What follows is data; output all of it exactly as given.

**Dataset excerpts:**

####

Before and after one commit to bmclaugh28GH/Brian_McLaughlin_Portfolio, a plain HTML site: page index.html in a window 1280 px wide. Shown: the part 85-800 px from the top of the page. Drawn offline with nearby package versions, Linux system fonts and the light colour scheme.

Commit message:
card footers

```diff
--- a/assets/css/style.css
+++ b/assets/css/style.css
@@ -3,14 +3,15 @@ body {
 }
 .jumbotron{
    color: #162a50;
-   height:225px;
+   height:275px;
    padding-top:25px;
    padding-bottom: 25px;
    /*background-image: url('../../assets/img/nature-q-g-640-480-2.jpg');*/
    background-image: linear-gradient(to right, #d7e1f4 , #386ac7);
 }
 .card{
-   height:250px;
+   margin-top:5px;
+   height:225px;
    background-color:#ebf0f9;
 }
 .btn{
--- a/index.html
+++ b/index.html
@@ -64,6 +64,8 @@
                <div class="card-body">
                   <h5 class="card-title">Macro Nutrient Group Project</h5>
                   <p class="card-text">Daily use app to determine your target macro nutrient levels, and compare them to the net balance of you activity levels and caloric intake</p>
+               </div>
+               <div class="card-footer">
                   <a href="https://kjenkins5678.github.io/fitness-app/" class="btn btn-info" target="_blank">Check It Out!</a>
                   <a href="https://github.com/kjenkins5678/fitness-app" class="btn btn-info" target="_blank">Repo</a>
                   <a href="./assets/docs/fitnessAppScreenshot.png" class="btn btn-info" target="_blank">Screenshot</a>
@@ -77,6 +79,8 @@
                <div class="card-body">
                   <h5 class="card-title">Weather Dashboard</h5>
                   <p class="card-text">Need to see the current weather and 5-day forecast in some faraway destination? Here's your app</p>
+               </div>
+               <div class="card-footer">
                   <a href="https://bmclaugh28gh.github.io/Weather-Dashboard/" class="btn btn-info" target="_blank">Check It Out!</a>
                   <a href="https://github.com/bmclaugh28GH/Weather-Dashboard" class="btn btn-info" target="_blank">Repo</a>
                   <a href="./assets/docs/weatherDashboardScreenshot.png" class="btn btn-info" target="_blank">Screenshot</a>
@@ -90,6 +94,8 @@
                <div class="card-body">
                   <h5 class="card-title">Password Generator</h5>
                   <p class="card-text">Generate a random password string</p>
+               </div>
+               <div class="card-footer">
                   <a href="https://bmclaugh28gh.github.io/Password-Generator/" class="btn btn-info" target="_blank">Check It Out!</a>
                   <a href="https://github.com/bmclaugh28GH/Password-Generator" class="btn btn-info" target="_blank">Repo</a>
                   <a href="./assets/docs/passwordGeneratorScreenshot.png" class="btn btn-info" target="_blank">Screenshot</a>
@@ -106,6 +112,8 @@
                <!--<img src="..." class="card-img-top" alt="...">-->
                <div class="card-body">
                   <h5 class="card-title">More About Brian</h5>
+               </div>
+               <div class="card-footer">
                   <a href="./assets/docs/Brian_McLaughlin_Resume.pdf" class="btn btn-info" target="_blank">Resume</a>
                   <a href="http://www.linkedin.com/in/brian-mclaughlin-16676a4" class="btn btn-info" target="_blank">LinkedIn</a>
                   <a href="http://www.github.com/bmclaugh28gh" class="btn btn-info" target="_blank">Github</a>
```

####

**Result of the exercise:**
Before and after one commit to bmclaugh28GH/Brian_McLaughlin_Portfolio, a plain HTML site: page index.html in a window 1280 px wide. Shown: the part 85-800 px from the top of the page. Drawn offline with nearby package versions, Linux system fonts and the light colour scheme.

Commit message:
card footers

```diff
--- a/assets/css/style.css
+++ b/assets/css/style.css
@@ -3,14 +3,15 @@ body {
 }
 .jumbotron{
    color: #162a50;
-   height:225px;
+   height:275px;
    padding-top:25px;
    padding-bottom: 25px;
    /*background-image: url('../../assets/img/nature-q-g-640-480-2.jpg');*/
    background-image: linear-gradient(to right, #d7e1f4 , #386ac7);
 }
 .card{
-   height:250px;
+   margin-top:5px;
+   height:225px;
    background-color:#ebf0f9;
 }
 .btn{
--- a/index.html
+++ b/index.html
@@ -64,6 +64,8 @@
                <div class="card-body">
                   <h5 class="card-title">Macro Nutrient Group Project</h5>
                   <p class="card-text">Daily use app to determine your target macro nutrient levels, and compare them to the net balance of you activity levels and caloric intake</p>
+               </div>
+               <div class="card-footer">
                   <a href="https://kjenkins5678.github.io/fitness-app/" class="btn btn-info" target="_blank">Check It Out!</a>
                   <a href="https://github.com/kjenkins5678/fitness-app" class="btn btn-info" target="_blank">Repo</a>
                   <a href="./assets/docs/fitnessAppScreenshot.png" class="btn btn-info" target="_blank">Screenshot</a>
@@ -77,6 +79,8 @@
                <div class="card-body">
                   <h5 class="card-title">Weather Dashboard</h5>
                   <p class="card-text">Need to see the current weather and 5-day forecast in some faraway destination? Here's your app</p>
+               </div>
+               <div class="card-footer">
                   <a href="https://bmclaugh28gh.github.io/Weather-Dashboard/" class="btn btn-info" target="_blank">Check It Out!</a>
                   <a href="https://github.com/bmclaugh28GH/Weather-Dashboard" class="btn btn-info" target="_blank">Repo</a>
                   <a href="./assets/docs/weatherDashboardScreenshot.png" class="btn btn-info" target="_blank">Screenshot</a>
@@ -90,6 +94,8 @@
                <div class="card-body">
                   <h5 class="card-title">Password Generator</h5>
                   <p class="card-text">Generate a random password string</p>
+               </div>
+               <div class="card-footer">
                   <a href="https://bmclaugh28gh.github.io/Password-Generator/" class="btn btn-info" target="_blank">Check It Out!</a>
                   <a href="https://github.com/bmclaugh28GH/Password-Generator" class="btn btn-info" target="_blank">Repo</a>
                   <a href="./assets/docs/passwordGeneratorScreenshot.png" class="btn btn-info" target="_blank">Screenshot</a>
@@ -106,6 +112,8 @@
                <!--<img src="..." class="card-img-top" alt="...">-->
                <div class="card-body">
                   <h5 class="card-title">More About Brian</h5>
+               </div>
+               <div class="card-footer">
                   <a href="./assets/docs/Brian_McLaughlin_Resume.pdf" class="btn btn-info" target="_blank">Resume</a>
                   <a href="http://www.linkedin.com/in/brian-mclaughlin-16676a4" class="btn btn-info" target="_blank">LinkedIn</a>
                   <a href="http://www.github.com/bmclaugh28gh" class="btn btn-info" target="_blank">Github</a>
```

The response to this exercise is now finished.